"The risks of cholera are increased by the inadequacy of water sources and sanitation facilities, which may be exacerbated by the coming rainy season," said Jack Rack Gomer, MSF vaccination manager. "Together with the health authorities and partners, MSF is conducting a preventive vaccination campaign in Juba."
The campaign started on April 24 and is running until May 19 in 12 areas of Juba where people were identified most at risk in previous cholera outbreaks. The target population is everyone above the age of 12 months.
Oral cholera vaccine is typically given in two doses, to increase immunity. The current campaign is to administer the second dose, after an earlier round that MSF conducted in September and October 2017, which reached nearly 200,000 people in the same areas.
"A single dose of cholera vaccine provides some immunity for up to one year," said Gomer. "The second dose must be taken within eight months of the first dose to increase the level of protection, and extend immunity to three to five years."
Cholera is spread by contaminated food or water, and preventive measures include improving hygiene, water supplies, and sanitation facilities. Combined with these efforts, vaccination campaigns can help prevent people from becoming infected.
Millions of people around the world continue to be affected by cholera every year, with up to 140,000 deaths per year, according to the World Health Organization.
In recent years in South Sudan, MSF has carried out oral cholera vaccinations campaigns, both to prevent and to contain epidemics, supported water and sanitation activities, and treated thousands of cholera patients in multiple areas of the country.
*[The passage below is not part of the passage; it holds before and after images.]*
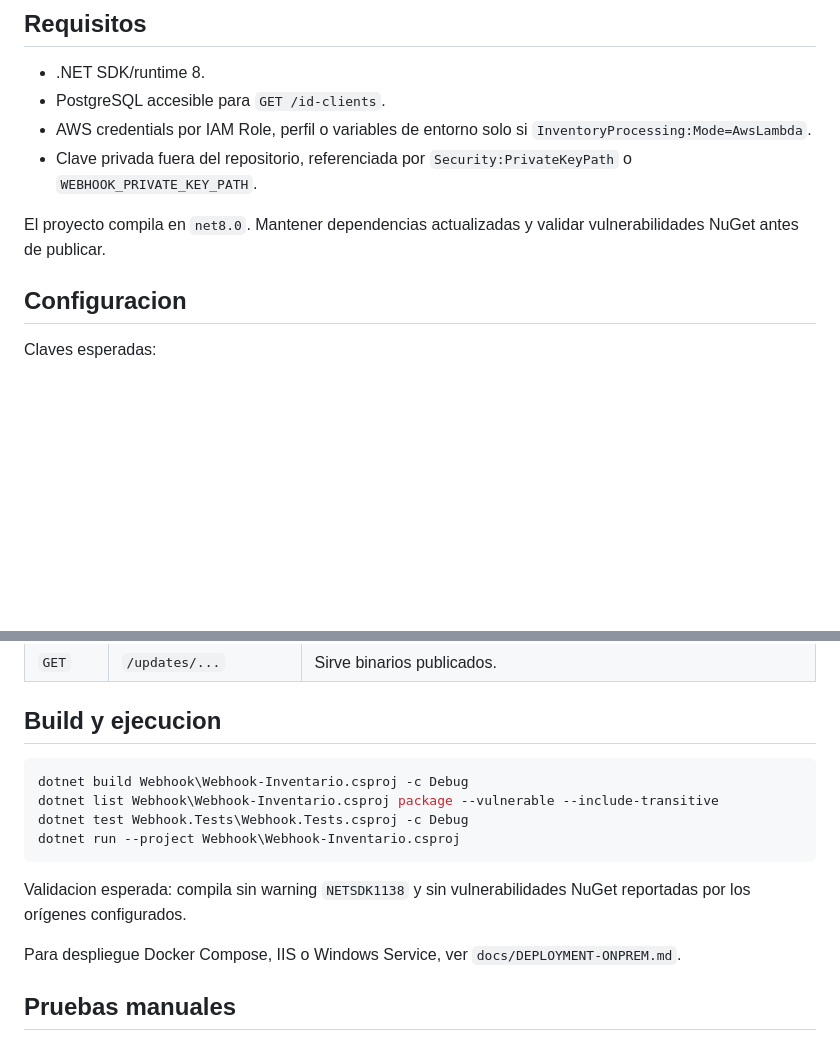
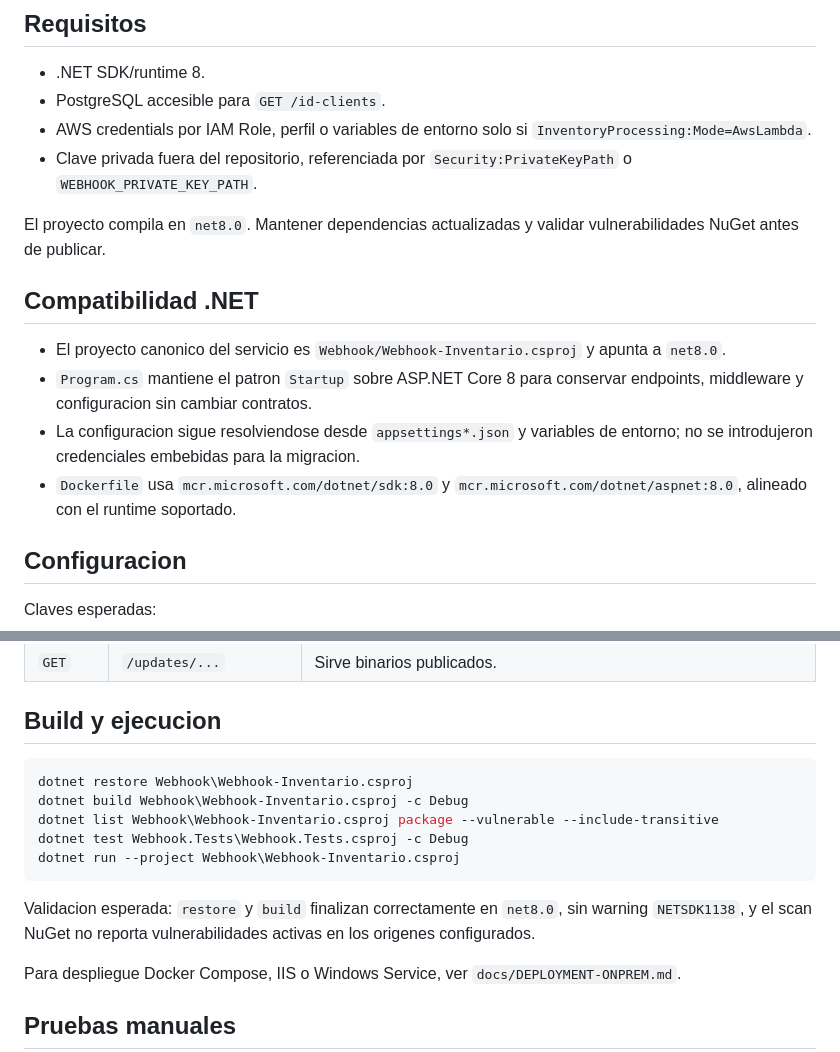
Before and after one commit to kpulido93/AutoInv, a Markdown page: Webhook/Readme.md, 2 parts joined by grey strips. Drawn GitHub-style; blank space fills up the shorter version.

Commit message:
chore(webhook): migrate project to net8

````diff
--- a/Webhook/Readme.md
+++ b/Webhook/Readme.md
@@ -10,6 +10,13 @@ API ASP.NET Core que recibe inventario cifrado desde el agente AutoInventario, e
 - Clave privada fuera del repositorio, referenciada por `Security:PrivateKeyPath` o `WEBHOOK_PRIVATE_KEY_PATH`.
 
 El proyecto compila en `net8.0`. Mantener dependencias actualizadas y validar vulnerabilidades NuGet antes de publicar.
+
+## Compatibilidad .NET
+
+- El proyecto canonico del servicio es `Webhook/Webhook-Inventario.csproj` y apunta a `net8.0`.
+- `Program.cs` mantiene el patron `Startup` sobre ASP.NET Core 8 para conservar endpoints, middleware y configuracion sin cambiar contratos.
+- La configuracion sigue resolviendose desde `appsettings*.json` y variables de entorno; no se introdujeron credenciales embebidas para la migracion.
+- `Dockerfile` usa `mcr.microsoft.com/dotnet/sdk:8.0` y `mcr.microsoft.com/dotnet/aspnet:8.0`, alineado con el runtime soportado.
 
 ## Configuracion
 
@@ -116,13 +123,14 @@ Todas las respuestas incluyen `X-Correlation-ID`. Si el cliente envia ese header
 ## Build y ejecucion
 
 ```powershell
+dotnet restore Webhook\Webhook-Inventario.csproj
 dotnet build Webhook\Webhook-Inventario.csproj -c Debug
 dotnet list Webhook\Webhook-Inventario.csproj package --vulnerable --include-transitive
 dotnet test Webhook.Tests\Webhook.Tests.csproj -c Debug
 dotnet run --project Webhook\Webhook-Inventario.csproj
 ```
 
-Validacion esperada: compila sin warning `NETSDK1138` y sin vulnerabilidades NuGet reportadas por los orígenes configurados.
+Validacion esperada: `restore` y `build` finalizan correctamente en `net8.0`, sin warning `NETSDK1138`, y el scan NuGet no reporta vulnerabilidades activas en los origenes configurados.
 
 Para despliegue Docker Compose, IIS o Windows Service, ver `docs/DEPLOYMENT-ONPREM.md`.
 
````
Also changed, not shown: README.md (+2 -2 lines), docs/OPERATIONS.md (+2 -1 lines).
MSF has worked in South Sudan since 1983, bringing much-needed medical care in many parts of the country where access to healthcare and other humanitarian services remain limited. MSF currently operates 16 projects throughout South Sudan.